- WHAT YOU HAVE TO DO
Which lines of the listing hold the string "centered"? Copy those lines.

- DATA FOR PROCESSING
== Segment start ==

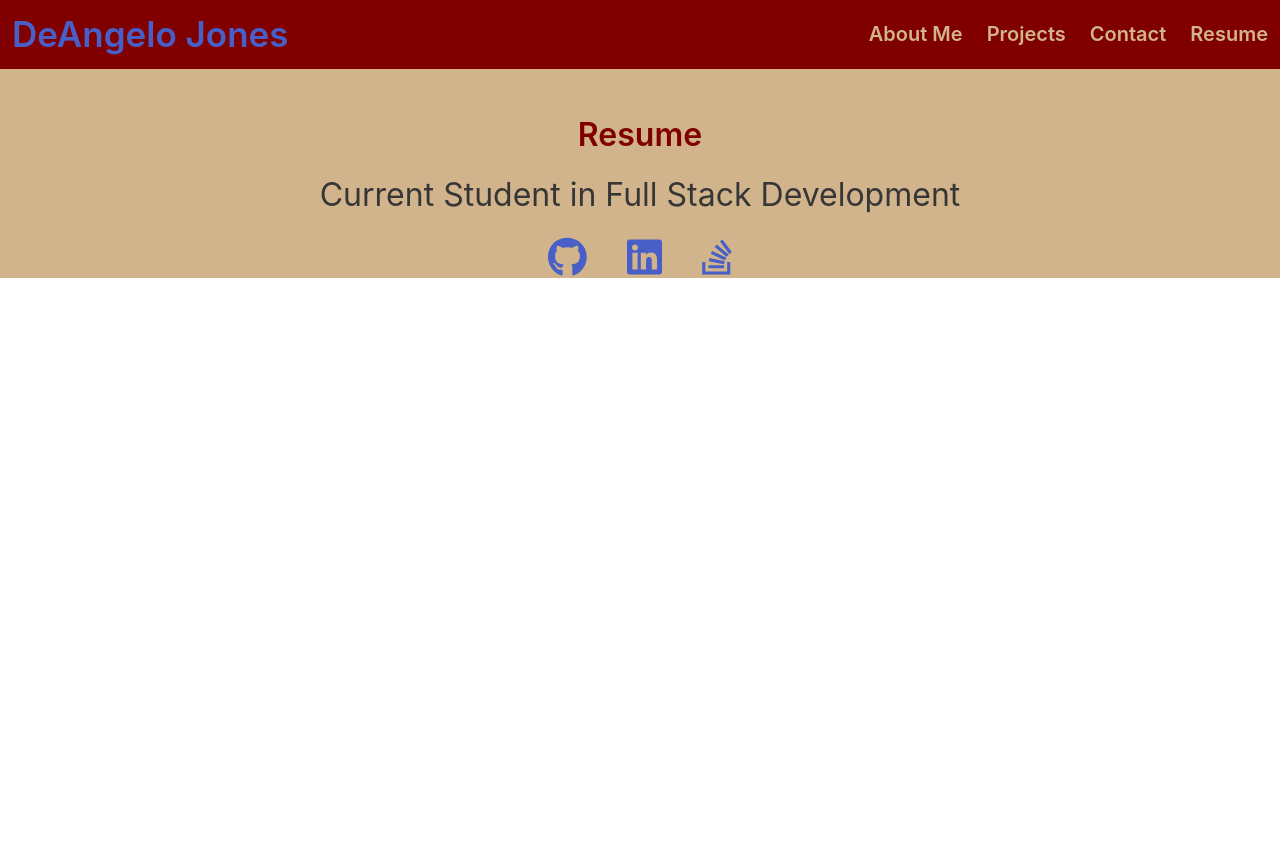
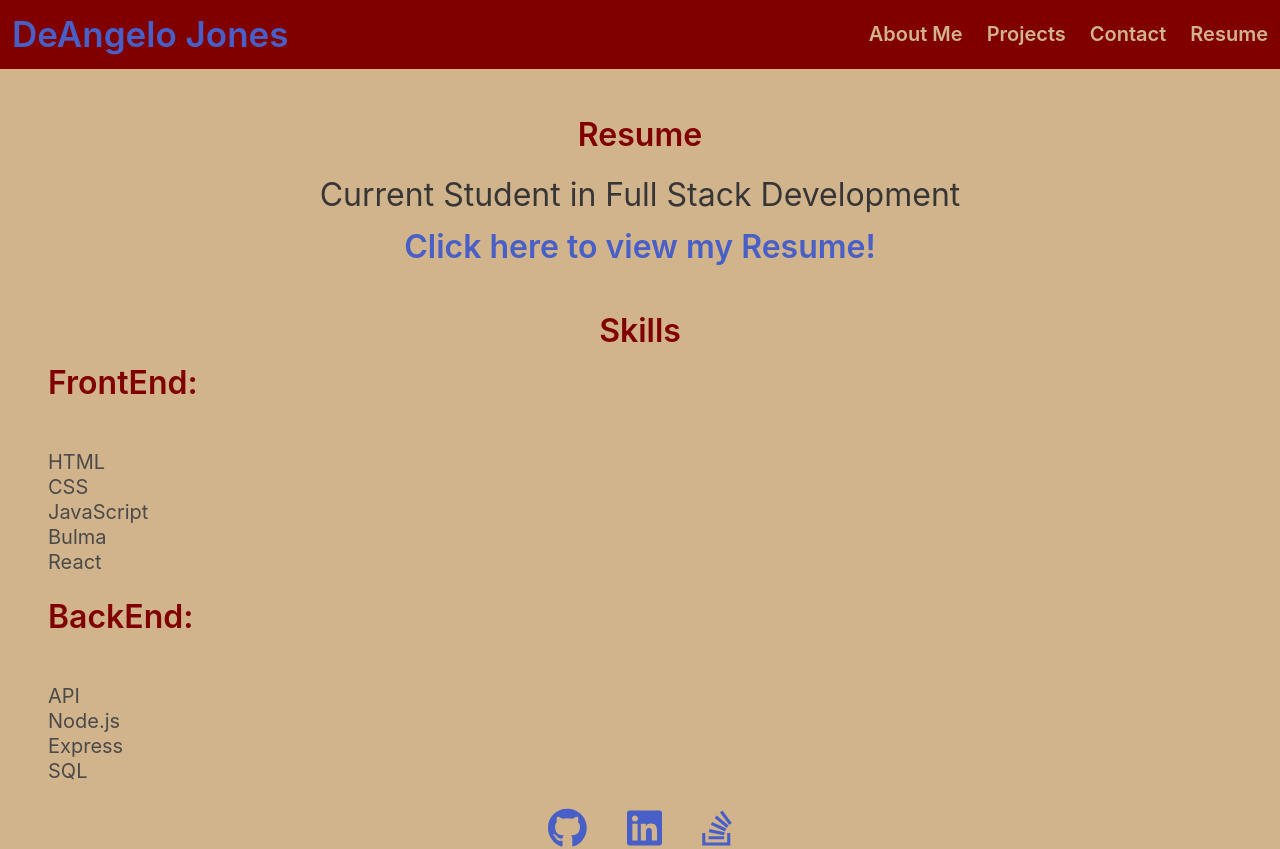
Before and after one commit to dtjones23/ReactFolio, a React (Vite) app in the folder Develop/ReactFolio/: page / in a window 1280 px wide. Both pictures are taken after a click on the element "Resume". Before the commit the page ends 800 px from the top, so only its background shows below. Built offline with nearby package versions, Linux system fonts and the light colour scheme.

Commit message:
inserted remaining text to Resume.jsx

```diff
--- a/Develop/ReactFolio/src/App.jsx
+++ b/Develop/ReactFolio/src/App.jsx
@@ -8,7 +8,6 @@ export default function App() {
     <>
       <Header />
       <Footer />
-
     </>
   )
 }
--- a/Develop/ReactFolio/src/components/Resume.jsx
+++ b/Develop/ReactFolio/src/components/Resume.jsx
@@ -6,7 +6,22 @@ export default function Resume() {
     <div>
         <div className ='title has-text-centered'>
                 <h1 className='title has-text-centered mt-6' style={{ color: 'maroon' }}>Resume</h1>
-                <h3>Current Student in Full Stack Development</h3>
+                <h3 className='mb-4'>Current Student in Full Stack Development</h3>
+                <a href="" className='mt-6'>Click here to view my Resume!</a>
+                <h1 className='title has-text-centered mt-6 mb-4' style={{ color: 'maroon' }}>Skills</h1>
+                <ul className='subtitle has-text-left ml-6 mt-4'> <h2 className = 'title' style={{ color: 'maroon' }}>FrontEnd:</h2> <br />
+                    <li>HTML</li>
+                    <li>CSS</li>
+                    <li>JavaScript</li>
+                    <li>Bulma</li>
+                    <li>React</li>
+                </ul>
+                <ul className='subtitle has-text-left ml-6 mt-4'> <h2 className = 'title' style={{ color: 'maroon' }}>BackEnd:</h2> <br />
+                    <li>API</li>
+                    <li>Node.js</li>
+                    <li>Express</li>
+                    <li>SQL</li>
+                </ul>
 
         </div>
     </div>
--- a/Develop/ReactFolio/src/index.css
+++ b/Develop/ReactFolio/src/index.css
@@ -1,13 +1,11 @@
 * {
     margin: 0;
     padding: 0;
-    box-sizing: border-box;
 }
 
 body {
     font-family: 'Roboto', sans-serif;
     background-color: tan;
-    line-height: 1.6;
     font-size: 18px;
 }
 
@@ -23,11 +21,6 @@ nav.navbar a {
     color: tan;
     text-decoration: none;
 }
-
-.button-container {
-    display: flex;
-    justify-content: space-between;
-  }
 
   .large-font {
     font-size: 35px;
```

== Segment end ==

- ANSWER BELOW
         <div className ='title has-text-centered'>
                 <h1 className='title has-text-centered mt-6' style={{ color: 'maroon' }}>Resume</h1>
+                <h1 className='title has-text-centered mt-6 mb-4' style={{ color: 'maroon' }}>Skills</h1>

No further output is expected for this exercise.